24. Then we have politics… Ever since Ronald Reagan, the term “environmentalist”
has been associated with anti-industry, anti-American, liberal extremist views. I remember him saying in a press conference that environmentalists wanted to turn the White House into a “birds nest.” Asked about setting aside forests as wilderness, he replied, "How many trees can you look at?" He and his administration then proceeded to unwind all of the EPA regulations that were perceived to stand in the way of conservative social, cultural, and economic progress. It was probably one of the most successful and destructive propaganda campaigns in U.S. government history to dismantle progressive (and I think now understood to be valuable) land laws and regulation. Movements such as Green Peace, which were an evolution out of the civil rights and anti-war protests, took a reactionary stance and increased their intensity proportional to more extreme government policies. So, this begs the question again about whom and what should be the ultimate expression of preservationist ideals, and what body should enforce them.
25. Lastly, are the interests, need, and commitment to species preservation also in some ways a vessel for social justice? I find the two almost inseparable. The history of humankind is rife with taking land and resources from one another to serve the interest of the “winning” side. Today, there is very little collective or global agreement, much less cooperation, on conservation policies. It may be demonstrative – and also magnificently ironic – that one of the most successful examples of restored landscape and biodiversity happens to be in the “no man’s land” DMZ border between North and South Korea. Few, if any, human beings set foot in the band that separates the two countries technically still at war and in truce since 1953. This 150 x 2.5 mile swath is a rich and dynamic ecosystem – bountiful like no other place in either of the Koreas – where everything is protected by fences, mines, guns, and uncompromising politics. The two countries are among the world’s worst by way of environmental records, so the safety of endangered species in this case is almost purely accidental and wholly dependent (and sadly ironical) to the continued tensions between the countries.
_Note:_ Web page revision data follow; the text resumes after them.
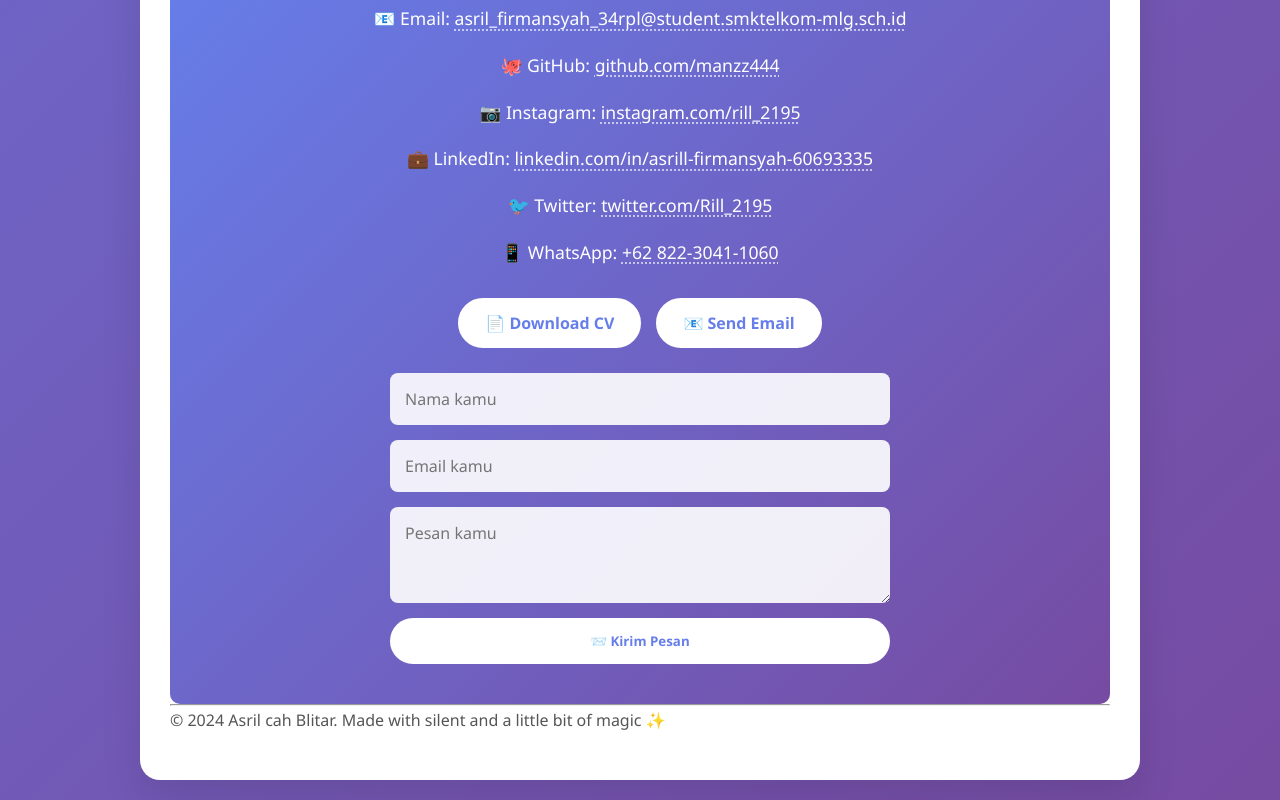
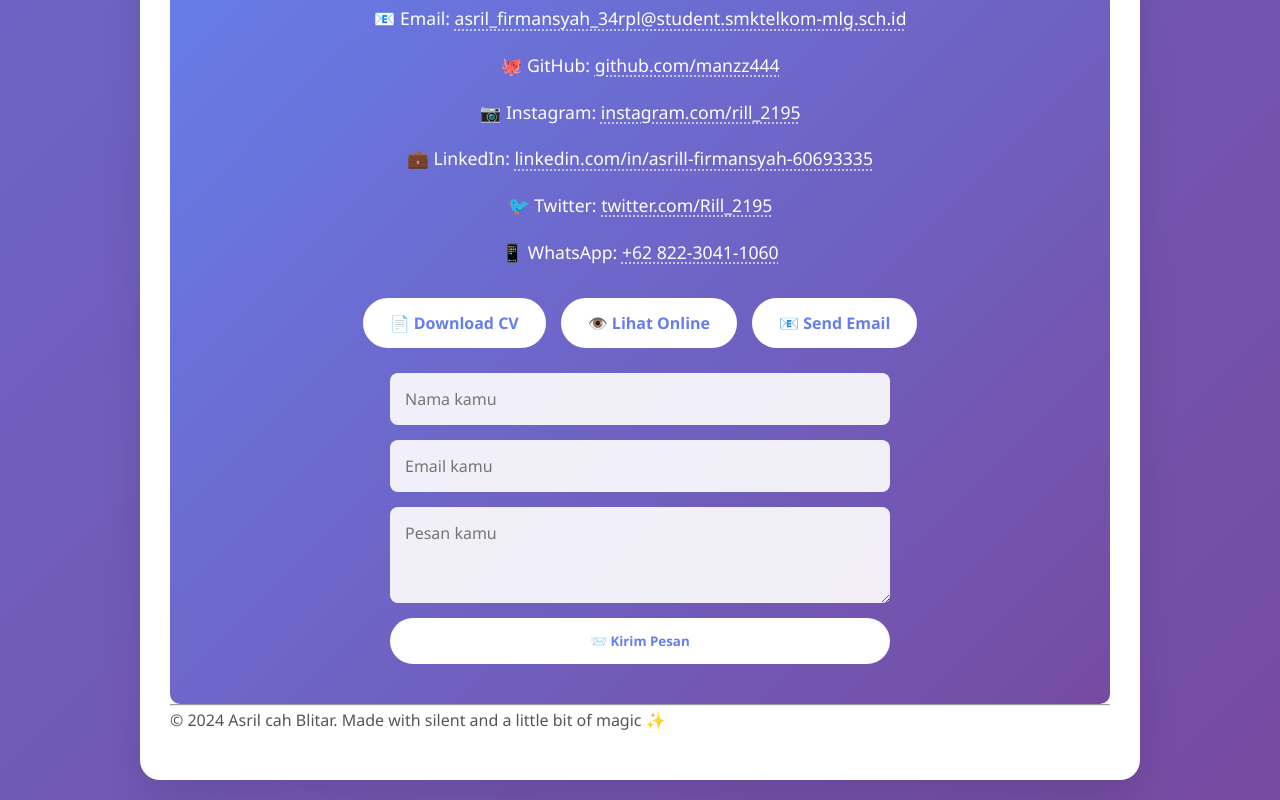
Before and after one commit to manzz444/manzz444.github.io, a plain HTML site: page index.html in a window 1280 px wide. Shown: the part 2247-3047 px from the top of the page. Drawn offline with Linux system fonts and the light colour scheme.

Commit message:
Add files via upload

```diff
--- a/index.html
+++ b/index.html
@@ -123,10 +123,11 @@
                 <p>📱 WhatsApp: <a href="https://wa.me/6282230411060" target="_blank" rel="noopener" class="contact-link">+62 822-3041-1060</a></p>
 
                 <!-- Tombol action -->
-                <div class="contact-buttons">
-                    <a href="cv-asril.pdf" download class="cv-button">📄 Download CV</a>
-                    <a href="mailto:asril_firmansyah_34rpl@student.smktelkom-mlg.sch.id" class="contact-button">📧 Send Email</a>
-                </div>
+            <div class="contact-buttons">
+                <a href="cv-asril.pdf" download class="cv-button">📄 Download CV</a>
+                <a href="cv-asril.html" target="_blank" class="cv-button secondary">👁️ Lihat Online</a>
+                <a href="mailto:asril_firmansyah_34rpl@student.smktelkom-mlg.sch.id" class="contact-button">📧 Send Email</a>
+            </div>
 
                 <!-- Form kontak -->
                 <form action="https://formspree.io/f/xbdzlkvk" method="POST" class="contact-form">
```
Also changed, not shown: cv.asril.html (+1 -1 lines).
What a statement about the human condition and the future of life on earth.